As described by Microsoft, this process allows complete control of the who (management role assignment), the what (management role and management role entries), and the where (management role scope) in the security model.
Role Based Access Control is not used on Edge Transport servers, as these servers are designed to sit outside the domain.
Exchange Server 2010 provides several built-in management roles that cannot be modified, nor can the management role entries configured on them. However, the scope of the built-in management roles can be modified.
The following built-in management roles are included by default in Exchange Server 2010:
- Organization Management -- Administrators assigned to this role have administrative access to the entire Exchange Server 2010 organization, and can perform almost any task against any Exchange Server 2010 object. Even if a task can only be completed by another role, members of the Organization Management role have the ability to add themselves to any other role.
About the authors: Rand Morimoto has been in the IT industry for more than 25 years and is the president of Convergent Computing, an IT consulting firm. Morimoto has also co-authored Windows Server 2008 R2 Unleashed.
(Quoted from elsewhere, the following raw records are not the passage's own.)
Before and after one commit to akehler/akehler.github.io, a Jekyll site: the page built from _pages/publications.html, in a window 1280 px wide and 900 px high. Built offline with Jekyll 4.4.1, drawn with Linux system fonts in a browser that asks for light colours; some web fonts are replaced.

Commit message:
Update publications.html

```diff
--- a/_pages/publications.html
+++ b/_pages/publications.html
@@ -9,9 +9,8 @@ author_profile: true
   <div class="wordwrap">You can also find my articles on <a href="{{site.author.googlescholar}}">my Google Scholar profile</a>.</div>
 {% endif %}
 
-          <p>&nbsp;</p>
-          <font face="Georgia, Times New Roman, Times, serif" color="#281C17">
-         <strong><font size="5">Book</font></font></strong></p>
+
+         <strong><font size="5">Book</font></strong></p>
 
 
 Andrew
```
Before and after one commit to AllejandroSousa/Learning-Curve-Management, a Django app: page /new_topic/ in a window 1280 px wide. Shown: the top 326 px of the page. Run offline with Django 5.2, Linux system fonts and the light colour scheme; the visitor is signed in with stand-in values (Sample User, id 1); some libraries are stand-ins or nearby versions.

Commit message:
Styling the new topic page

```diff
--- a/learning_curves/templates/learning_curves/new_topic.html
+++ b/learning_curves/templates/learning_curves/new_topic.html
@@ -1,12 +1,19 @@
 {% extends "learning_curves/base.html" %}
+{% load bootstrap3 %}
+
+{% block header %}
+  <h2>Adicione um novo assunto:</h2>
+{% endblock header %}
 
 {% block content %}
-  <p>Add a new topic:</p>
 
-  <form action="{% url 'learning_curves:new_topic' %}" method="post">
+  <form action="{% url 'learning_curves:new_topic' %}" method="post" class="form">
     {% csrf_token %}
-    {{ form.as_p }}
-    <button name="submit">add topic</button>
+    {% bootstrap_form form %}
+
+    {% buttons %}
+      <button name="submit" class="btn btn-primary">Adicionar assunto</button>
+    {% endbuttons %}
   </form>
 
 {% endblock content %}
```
Michael Noel is an IT expert and a partner at Convergent Computing. Noel has also written Microsoft SharePoint 2007 Unleashed.
Chris Amaris cofounded Convergent Computing and also serves as the chief technology officer. Amaris is the co-author of Microsoft Exchange Server 2007 Unleashed.
Andrew Abbate has been in the IT industry for more than 10 years and specializes in Active Directory and Microsoft Exchange Server migration planning and implementations.
Mark Weinhardt has worked in the IT world for more than 20 years and has also authored Network Security for Government and Corporate Executives.
As this role is very powerful, it is recommended that it only be assigned to users who are responsible for organizational level administration. Changes made by this role can potentially impact the entire Exchange organization.
- View Only Organization Management -- This role is the equivalent to the Exchange View-Only Administrator role in Exchange Server 2007. Members of this role can view the properties of any object in the Exchange organization, but cannot modify the properties of any object.
Useful for personnel who need to be able to view the configuration of objects within the environment, but who do not need the ability to add new or modify existing objects.
- Recipient Management -- Administrators assigned to this role have the ability to create, modify, or delete Exchange Server 2010 recipients within the organization.
- Records Management -- Administrators assigned to this role have the ability to configure compliance features, including transport rules, message classifications, retention policy tags, and others.
Often assigned to administrators or members of an organization's legal department who need the ability to view and modify compliance features in an organization.
- GAL Synchronization Management -- Administrators assigned to this role have the ability to configure global address list (GAL) synchronization between organizations.
Other built-in management roles include the Unified Messaging Management, Unified Messaging Recipient Management, Unified Messaging Prompt Management, and Discovery Management.
Membership in the Organization Management Role should be limited to personnel who have advanced knowledge of the Exchange Server operating system and your particular network environment.
Installing Exchange Server 2010
Exchange Server 2010 server roles, prerequisites, high availability
Exchange Server 2010 requirements: Hardware, Active Directory
Exchange Server 2010 role-based access control
Printed with permission from Sams Publishing. Copyright 2009. Exchange Server 2010 Unleashed by Rand Morimoto, Michael Noel, Chris Amaris, Andrew Abbate and Mark Weinhardt. For more information about this title and other similar books, please visit Sams Publishing.
This was first published in May 2010